From the records below, copy each line that has the word "center" in it.

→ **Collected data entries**
%%
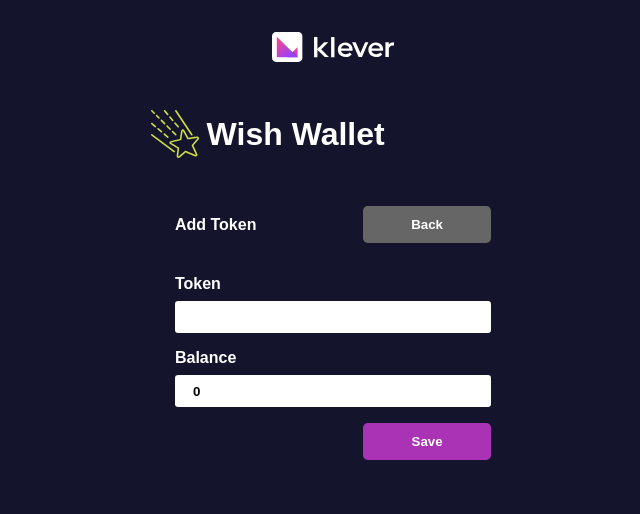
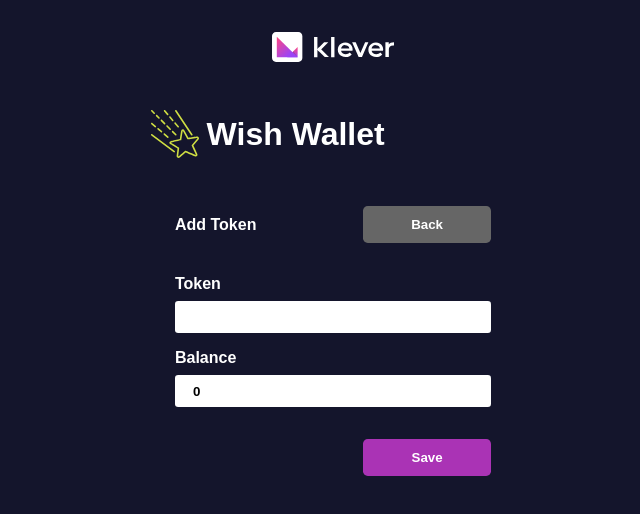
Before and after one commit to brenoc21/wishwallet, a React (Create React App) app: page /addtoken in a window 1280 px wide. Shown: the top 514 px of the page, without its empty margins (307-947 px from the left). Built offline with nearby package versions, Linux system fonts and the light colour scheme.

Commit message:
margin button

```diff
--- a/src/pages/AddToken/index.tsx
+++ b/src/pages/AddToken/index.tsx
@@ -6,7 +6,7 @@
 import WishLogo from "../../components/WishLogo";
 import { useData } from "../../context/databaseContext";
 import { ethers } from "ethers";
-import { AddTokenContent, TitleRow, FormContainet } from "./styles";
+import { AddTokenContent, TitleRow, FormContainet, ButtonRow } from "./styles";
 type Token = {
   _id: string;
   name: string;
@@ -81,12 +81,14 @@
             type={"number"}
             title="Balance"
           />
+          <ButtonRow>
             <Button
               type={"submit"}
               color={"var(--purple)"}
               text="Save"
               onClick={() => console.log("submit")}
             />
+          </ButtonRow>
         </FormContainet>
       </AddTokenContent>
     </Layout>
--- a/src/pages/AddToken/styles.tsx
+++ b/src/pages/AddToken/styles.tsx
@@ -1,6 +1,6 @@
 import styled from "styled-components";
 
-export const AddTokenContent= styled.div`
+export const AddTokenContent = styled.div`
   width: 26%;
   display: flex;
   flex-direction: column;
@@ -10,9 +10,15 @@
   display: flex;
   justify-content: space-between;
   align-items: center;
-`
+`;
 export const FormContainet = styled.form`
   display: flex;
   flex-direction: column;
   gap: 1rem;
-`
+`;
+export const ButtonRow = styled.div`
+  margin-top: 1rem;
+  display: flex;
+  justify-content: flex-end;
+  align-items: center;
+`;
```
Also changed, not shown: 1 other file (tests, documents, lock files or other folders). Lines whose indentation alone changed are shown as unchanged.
%%
%%
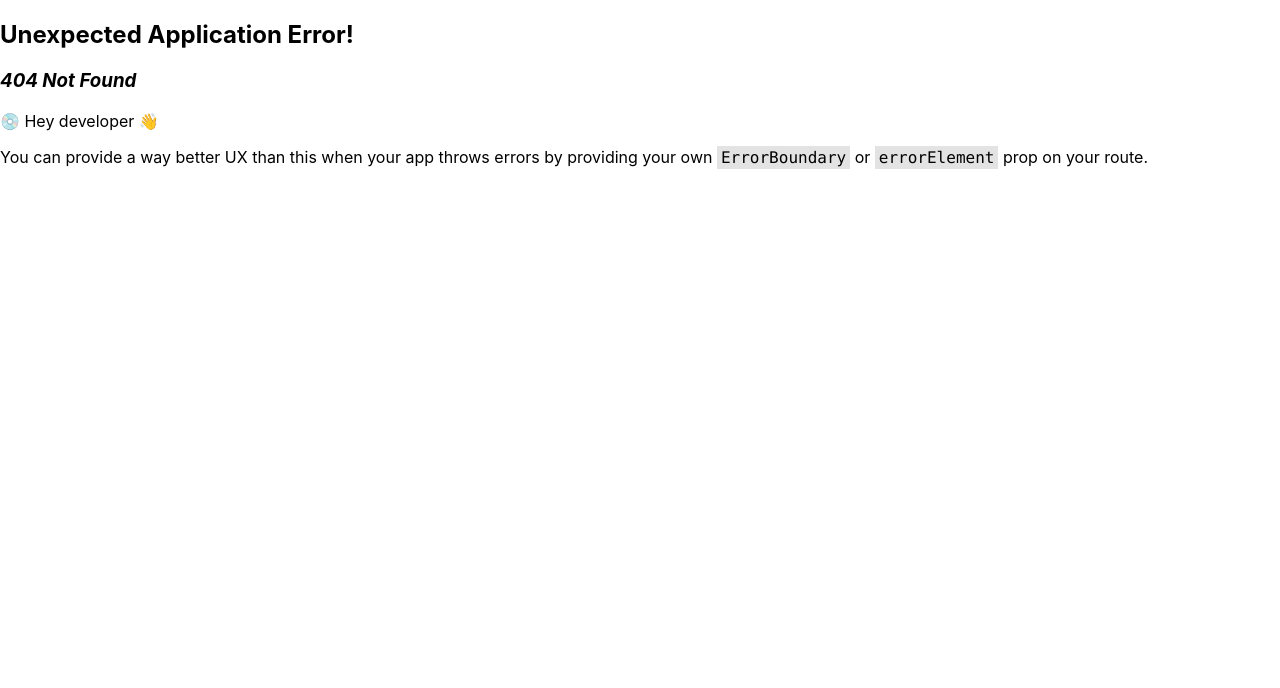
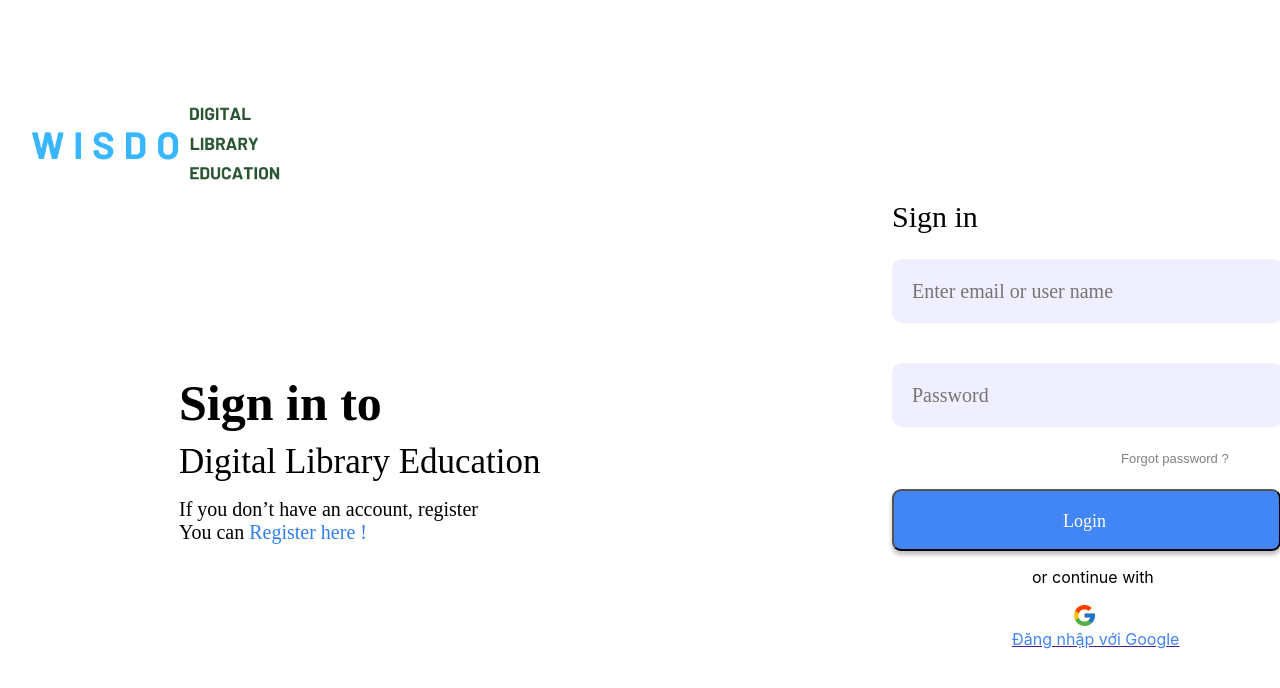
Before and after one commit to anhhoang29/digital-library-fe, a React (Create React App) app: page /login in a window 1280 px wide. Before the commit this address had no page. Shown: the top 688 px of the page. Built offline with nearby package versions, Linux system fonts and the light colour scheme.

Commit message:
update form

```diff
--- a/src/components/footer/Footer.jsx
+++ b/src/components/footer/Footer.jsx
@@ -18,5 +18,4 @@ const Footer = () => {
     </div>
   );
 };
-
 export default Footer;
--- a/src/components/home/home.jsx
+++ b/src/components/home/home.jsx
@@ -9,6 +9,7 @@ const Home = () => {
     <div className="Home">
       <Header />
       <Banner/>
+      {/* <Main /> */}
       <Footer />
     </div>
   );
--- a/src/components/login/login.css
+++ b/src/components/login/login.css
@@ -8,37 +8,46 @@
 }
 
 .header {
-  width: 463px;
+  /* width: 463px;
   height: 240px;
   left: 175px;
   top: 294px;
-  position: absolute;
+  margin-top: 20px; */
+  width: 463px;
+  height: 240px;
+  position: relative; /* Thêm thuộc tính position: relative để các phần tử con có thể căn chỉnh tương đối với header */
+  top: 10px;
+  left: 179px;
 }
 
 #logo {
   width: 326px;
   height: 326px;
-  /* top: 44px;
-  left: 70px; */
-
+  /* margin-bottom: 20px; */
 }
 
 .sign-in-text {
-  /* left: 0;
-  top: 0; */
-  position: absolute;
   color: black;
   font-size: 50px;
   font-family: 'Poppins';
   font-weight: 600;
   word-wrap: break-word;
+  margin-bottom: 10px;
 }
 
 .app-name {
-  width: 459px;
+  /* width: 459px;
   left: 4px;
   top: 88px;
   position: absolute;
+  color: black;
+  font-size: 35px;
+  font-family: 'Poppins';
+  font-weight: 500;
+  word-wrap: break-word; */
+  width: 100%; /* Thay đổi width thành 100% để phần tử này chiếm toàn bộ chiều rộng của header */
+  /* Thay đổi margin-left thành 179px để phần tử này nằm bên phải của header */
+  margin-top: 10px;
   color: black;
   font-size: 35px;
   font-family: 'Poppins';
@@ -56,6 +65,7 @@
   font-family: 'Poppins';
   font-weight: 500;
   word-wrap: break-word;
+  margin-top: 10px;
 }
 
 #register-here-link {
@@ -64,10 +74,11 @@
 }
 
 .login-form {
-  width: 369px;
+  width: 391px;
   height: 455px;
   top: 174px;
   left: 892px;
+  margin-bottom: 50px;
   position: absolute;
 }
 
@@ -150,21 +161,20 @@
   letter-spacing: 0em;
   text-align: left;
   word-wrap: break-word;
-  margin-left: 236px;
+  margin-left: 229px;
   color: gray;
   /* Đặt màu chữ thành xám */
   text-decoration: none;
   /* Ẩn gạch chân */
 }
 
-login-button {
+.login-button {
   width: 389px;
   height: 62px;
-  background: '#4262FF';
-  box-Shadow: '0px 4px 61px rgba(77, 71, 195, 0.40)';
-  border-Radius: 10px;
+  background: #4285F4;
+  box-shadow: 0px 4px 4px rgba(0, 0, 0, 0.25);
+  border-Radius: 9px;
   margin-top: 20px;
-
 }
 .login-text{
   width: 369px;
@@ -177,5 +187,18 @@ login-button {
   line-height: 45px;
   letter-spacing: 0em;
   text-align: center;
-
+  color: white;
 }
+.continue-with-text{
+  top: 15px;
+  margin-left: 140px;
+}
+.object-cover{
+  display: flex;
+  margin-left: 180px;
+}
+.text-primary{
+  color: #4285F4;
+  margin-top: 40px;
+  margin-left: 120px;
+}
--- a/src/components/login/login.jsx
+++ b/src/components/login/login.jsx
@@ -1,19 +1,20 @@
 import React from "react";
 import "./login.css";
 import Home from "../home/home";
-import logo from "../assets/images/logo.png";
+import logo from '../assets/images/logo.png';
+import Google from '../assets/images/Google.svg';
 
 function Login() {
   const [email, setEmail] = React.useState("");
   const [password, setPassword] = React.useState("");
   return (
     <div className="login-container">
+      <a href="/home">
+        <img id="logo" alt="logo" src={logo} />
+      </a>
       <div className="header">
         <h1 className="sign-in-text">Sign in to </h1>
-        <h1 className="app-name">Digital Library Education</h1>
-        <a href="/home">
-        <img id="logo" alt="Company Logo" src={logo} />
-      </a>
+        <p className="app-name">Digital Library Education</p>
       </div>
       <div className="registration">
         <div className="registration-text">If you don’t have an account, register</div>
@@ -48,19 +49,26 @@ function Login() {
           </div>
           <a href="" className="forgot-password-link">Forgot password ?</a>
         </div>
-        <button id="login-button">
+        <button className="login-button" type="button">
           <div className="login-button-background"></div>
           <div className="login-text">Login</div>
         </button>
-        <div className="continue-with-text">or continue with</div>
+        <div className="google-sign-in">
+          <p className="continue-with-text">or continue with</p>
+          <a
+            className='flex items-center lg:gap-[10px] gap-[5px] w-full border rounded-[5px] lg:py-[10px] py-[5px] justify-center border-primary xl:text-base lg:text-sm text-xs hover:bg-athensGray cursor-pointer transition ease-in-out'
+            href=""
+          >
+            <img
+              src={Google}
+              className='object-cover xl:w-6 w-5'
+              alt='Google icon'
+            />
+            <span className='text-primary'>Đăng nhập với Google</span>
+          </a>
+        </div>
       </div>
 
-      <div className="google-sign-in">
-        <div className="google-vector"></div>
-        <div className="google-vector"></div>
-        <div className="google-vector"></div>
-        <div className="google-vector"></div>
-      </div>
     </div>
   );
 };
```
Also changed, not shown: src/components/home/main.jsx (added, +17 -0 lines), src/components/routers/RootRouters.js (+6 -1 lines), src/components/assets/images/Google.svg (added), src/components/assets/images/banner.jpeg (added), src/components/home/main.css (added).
%%
%%
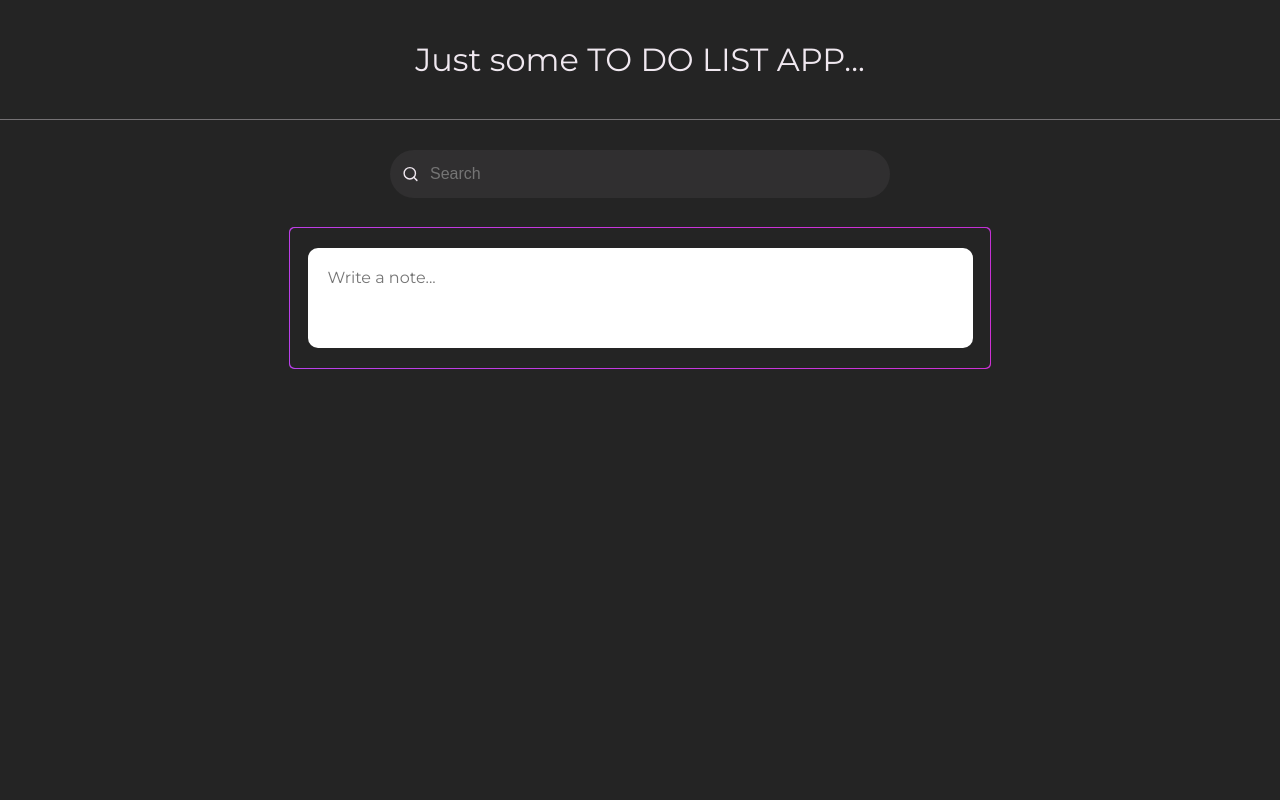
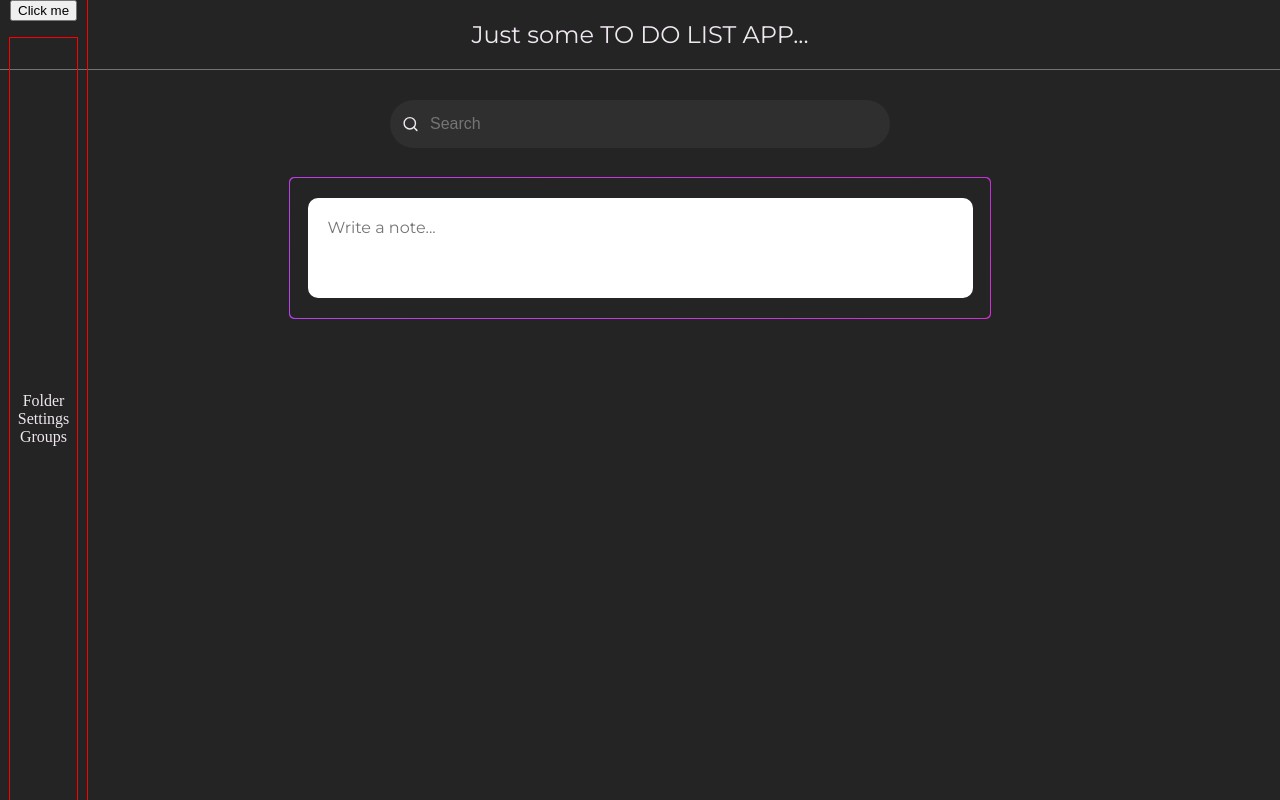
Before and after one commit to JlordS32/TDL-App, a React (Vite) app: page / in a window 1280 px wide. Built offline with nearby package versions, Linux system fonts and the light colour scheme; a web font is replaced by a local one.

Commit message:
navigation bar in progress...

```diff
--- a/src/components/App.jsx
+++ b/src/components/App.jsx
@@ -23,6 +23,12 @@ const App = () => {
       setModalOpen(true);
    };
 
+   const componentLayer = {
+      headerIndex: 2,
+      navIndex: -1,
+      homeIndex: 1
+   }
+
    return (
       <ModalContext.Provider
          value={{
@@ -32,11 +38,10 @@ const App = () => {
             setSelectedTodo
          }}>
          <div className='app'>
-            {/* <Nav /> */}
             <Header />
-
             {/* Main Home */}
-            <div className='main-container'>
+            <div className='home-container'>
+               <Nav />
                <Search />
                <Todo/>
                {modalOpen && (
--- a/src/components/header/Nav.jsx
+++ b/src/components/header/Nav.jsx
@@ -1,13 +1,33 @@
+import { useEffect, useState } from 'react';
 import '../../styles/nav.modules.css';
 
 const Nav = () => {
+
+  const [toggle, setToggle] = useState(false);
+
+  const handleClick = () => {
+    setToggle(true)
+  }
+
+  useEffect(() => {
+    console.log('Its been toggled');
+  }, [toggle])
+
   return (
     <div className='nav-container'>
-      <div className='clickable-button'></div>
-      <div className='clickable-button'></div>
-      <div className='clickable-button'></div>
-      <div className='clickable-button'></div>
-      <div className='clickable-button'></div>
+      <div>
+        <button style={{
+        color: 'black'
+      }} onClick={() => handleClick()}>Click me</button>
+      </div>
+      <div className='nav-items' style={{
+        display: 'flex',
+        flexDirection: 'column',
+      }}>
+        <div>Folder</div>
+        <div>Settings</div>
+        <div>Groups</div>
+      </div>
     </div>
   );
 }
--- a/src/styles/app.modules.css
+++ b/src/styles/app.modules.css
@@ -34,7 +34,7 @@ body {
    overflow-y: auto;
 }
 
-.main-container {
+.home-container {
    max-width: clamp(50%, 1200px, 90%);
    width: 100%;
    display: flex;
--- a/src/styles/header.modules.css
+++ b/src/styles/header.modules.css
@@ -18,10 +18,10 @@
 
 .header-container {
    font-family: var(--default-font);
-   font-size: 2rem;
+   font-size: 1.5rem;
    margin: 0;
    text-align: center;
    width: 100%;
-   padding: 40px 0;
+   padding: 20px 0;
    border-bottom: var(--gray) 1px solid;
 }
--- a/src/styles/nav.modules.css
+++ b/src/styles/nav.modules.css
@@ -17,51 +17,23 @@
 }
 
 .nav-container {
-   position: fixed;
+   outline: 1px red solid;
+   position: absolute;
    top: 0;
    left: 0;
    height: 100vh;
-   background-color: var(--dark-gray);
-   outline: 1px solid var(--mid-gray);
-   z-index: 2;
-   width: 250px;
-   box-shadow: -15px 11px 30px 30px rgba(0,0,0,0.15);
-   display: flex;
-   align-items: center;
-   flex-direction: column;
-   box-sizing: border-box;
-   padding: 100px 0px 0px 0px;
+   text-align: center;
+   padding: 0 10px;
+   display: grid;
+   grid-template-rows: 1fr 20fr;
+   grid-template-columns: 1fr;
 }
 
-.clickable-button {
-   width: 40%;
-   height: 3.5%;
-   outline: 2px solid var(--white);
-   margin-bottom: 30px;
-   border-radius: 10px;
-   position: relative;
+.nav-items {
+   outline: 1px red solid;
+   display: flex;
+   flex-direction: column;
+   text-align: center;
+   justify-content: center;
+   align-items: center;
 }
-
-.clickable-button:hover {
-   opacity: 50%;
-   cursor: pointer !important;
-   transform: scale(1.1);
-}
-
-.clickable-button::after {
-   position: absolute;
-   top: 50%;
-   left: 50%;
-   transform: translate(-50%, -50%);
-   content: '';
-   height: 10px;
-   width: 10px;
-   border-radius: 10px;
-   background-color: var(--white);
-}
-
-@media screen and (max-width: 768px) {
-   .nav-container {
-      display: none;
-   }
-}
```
%%
→ **Finished task**
   align-items: center;
+  align-items: center;
   text-align: center;
+            className='flex items-center lg:gap-[10px] gap-[5px] w-full border rounded-[5px] lg:py-[10px] py-[5px] justify-center border-primary xl:text-base lg:text-sm text-xs hover:bg-athensGray cursor-pointer transition ease-in-out'
    text-align: center;
-   align-items: center;
+   text-align: center;
+   text-align: center;
+   justify-content: center;
+   align-items: center;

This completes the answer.